Earlier this month, artists like Lucy Dacus, PUP and Sadie Dupuis of Speedy Ortiz shared a SoundCloud link to a self-titled album by a band called Occult Classic. With a solid black album cover and no credits to be found, buzz about the album started to swirl on social media—though that probably wouldn’t have happened if the album wasn’t so mind-numbingly good. Fans immediately began to speculate about whether this was a supergroup whose members included the indie artists tweeting the link, but a close ear would tell you that Sarah Tudzin of Illuminati Hotties is indeed on lead vocals, later spelling out her band name several times on track seven “Content / Bedtime.” It was later confirmed as a new Illuminati Hotties mixtape, and it’s a big step up from their 2018 debut Kiss Yr Frenemies. It’s bolder, punkier and has some of the best rock hooks in recent memory. On their 12 songs (with goofy, lowercase track titles) and less than half-hour run time, you’ll hear tinges of phat electro-rock, invigorating riot grrrl and delectable twee-pop. —Lizzie Manno
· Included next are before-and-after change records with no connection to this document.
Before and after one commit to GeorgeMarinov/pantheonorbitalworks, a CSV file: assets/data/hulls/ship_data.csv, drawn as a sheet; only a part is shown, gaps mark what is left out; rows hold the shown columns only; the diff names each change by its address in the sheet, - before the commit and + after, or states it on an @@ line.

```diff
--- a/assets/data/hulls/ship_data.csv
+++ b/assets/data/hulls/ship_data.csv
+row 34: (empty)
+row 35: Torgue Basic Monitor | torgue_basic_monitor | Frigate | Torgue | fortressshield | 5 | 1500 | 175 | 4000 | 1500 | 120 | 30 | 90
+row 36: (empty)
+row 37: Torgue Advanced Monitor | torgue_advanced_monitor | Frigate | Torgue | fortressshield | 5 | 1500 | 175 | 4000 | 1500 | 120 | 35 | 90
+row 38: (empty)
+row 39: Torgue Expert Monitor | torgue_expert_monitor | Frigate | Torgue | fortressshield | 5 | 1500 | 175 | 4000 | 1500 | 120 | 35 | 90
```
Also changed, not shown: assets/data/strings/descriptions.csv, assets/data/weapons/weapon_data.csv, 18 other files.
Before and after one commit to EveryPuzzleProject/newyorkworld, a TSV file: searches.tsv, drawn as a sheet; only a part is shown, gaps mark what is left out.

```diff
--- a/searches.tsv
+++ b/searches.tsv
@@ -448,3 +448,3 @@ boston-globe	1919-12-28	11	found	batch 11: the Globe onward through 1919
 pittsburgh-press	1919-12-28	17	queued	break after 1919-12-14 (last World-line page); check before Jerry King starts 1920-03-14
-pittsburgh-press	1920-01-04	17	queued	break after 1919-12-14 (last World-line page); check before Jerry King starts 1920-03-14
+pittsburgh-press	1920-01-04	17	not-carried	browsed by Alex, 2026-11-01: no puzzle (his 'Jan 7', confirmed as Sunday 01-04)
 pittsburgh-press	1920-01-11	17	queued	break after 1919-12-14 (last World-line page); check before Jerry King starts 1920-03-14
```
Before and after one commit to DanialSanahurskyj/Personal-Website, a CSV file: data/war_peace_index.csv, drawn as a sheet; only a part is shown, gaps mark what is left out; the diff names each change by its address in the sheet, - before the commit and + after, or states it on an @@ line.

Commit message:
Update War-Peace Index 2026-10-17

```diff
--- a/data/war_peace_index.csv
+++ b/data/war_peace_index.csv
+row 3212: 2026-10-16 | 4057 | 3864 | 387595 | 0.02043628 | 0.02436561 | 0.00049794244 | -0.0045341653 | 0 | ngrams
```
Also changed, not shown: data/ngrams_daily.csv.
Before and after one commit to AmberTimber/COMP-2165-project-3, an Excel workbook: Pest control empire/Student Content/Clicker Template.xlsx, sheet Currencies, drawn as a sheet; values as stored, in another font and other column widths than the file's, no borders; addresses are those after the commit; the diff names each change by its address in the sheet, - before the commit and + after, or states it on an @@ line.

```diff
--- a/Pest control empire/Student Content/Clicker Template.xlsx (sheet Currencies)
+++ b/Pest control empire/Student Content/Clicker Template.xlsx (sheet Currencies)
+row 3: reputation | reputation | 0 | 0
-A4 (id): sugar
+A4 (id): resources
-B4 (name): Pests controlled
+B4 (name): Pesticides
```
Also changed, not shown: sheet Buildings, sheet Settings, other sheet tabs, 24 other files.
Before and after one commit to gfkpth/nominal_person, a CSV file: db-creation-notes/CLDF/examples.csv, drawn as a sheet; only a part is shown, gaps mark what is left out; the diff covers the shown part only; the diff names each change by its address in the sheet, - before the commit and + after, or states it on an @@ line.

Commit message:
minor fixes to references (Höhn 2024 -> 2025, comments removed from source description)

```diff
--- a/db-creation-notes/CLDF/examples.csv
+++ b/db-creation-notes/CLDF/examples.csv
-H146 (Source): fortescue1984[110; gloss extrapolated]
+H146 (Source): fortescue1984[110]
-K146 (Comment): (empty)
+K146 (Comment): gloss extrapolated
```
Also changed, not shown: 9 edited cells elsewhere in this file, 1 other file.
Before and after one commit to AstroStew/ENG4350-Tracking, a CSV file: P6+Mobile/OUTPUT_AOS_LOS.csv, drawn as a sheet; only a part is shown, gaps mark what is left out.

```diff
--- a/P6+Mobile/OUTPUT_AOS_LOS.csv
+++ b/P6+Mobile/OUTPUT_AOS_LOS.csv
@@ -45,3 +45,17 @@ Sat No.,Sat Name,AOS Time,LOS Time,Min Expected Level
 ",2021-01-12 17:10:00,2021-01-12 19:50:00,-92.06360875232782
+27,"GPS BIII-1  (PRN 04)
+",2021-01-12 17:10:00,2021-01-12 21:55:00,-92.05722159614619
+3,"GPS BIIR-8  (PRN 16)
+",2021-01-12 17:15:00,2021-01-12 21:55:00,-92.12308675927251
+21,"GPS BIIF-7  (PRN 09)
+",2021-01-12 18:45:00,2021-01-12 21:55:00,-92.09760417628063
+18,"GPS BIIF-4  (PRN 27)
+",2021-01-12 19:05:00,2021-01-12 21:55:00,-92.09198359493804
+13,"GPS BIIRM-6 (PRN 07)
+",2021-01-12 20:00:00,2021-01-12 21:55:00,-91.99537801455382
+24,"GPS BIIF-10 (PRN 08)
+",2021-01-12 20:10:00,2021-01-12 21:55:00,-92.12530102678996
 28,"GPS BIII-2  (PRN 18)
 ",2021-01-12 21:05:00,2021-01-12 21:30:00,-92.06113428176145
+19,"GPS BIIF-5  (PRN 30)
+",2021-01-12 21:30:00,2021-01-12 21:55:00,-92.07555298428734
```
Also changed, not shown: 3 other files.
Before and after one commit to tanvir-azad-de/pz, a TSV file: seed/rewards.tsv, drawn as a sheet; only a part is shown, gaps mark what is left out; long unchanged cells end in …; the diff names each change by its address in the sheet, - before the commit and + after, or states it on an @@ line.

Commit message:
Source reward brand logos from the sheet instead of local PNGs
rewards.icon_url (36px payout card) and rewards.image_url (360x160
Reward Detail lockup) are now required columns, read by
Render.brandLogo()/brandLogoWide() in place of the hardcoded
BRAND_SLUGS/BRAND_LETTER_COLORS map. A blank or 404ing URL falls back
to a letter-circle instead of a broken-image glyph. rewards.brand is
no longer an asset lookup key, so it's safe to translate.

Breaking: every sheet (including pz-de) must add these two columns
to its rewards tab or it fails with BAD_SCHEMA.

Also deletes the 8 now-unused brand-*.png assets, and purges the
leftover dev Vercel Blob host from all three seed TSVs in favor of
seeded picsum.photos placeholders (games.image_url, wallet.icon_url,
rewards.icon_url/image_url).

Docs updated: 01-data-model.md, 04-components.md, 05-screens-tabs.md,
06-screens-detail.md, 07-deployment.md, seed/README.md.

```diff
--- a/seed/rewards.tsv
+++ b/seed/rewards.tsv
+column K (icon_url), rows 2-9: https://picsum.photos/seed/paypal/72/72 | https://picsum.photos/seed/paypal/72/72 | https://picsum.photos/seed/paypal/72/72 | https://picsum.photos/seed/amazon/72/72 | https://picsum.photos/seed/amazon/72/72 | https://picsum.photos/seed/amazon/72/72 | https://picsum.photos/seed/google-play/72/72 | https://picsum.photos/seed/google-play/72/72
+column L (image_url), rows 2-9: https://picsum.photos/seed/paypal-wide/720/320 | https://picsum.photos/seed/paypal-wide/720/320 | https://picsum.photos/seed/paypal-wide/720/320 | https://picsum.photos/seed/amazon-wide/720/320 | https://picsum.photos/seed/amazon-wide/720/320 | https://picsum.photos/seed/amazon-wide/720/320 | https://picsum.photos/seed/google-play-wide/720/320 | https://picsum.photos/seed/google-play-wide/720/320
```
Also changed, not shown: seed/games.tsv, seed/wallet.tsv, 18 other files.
“Dull ache turned sharp / Short breath, never caught,” Joe Casey repeats through the closing minute of “Day Without End,” his voice turning from detachment to anger, struggling above the hammering drums, guitars and horns as they remain largely unchanged except in their steadily building, brutally indifferent noise. This begins Protomartyr’s fifth album, Ultimate Success Today, and in many respects encapsulates the mission of the Detroit post-punk veterans’ music. From their first LP No Passion All Technique to their latest release especially, Protomartyr have had a preoccupation with failure, the volcanic eruption of small, petty lives confronting the overwhelming forces, both external and internal, that bind them to their insignificance and vise versa. Ultimate Success Today places that theme on an apocalyptic and disturbingly prescient scale. These tracks paint sketches of authoritarianism creeping dully into everyday life, soulless populism rooting its way into confused masses, animals trapped between choosing death or the pain that comes with surviving, and above all, the illusory promise of success in a world collapsing in on itself. It is, to put it lightly, not a happy world for Protomartyr. —Jack Meyer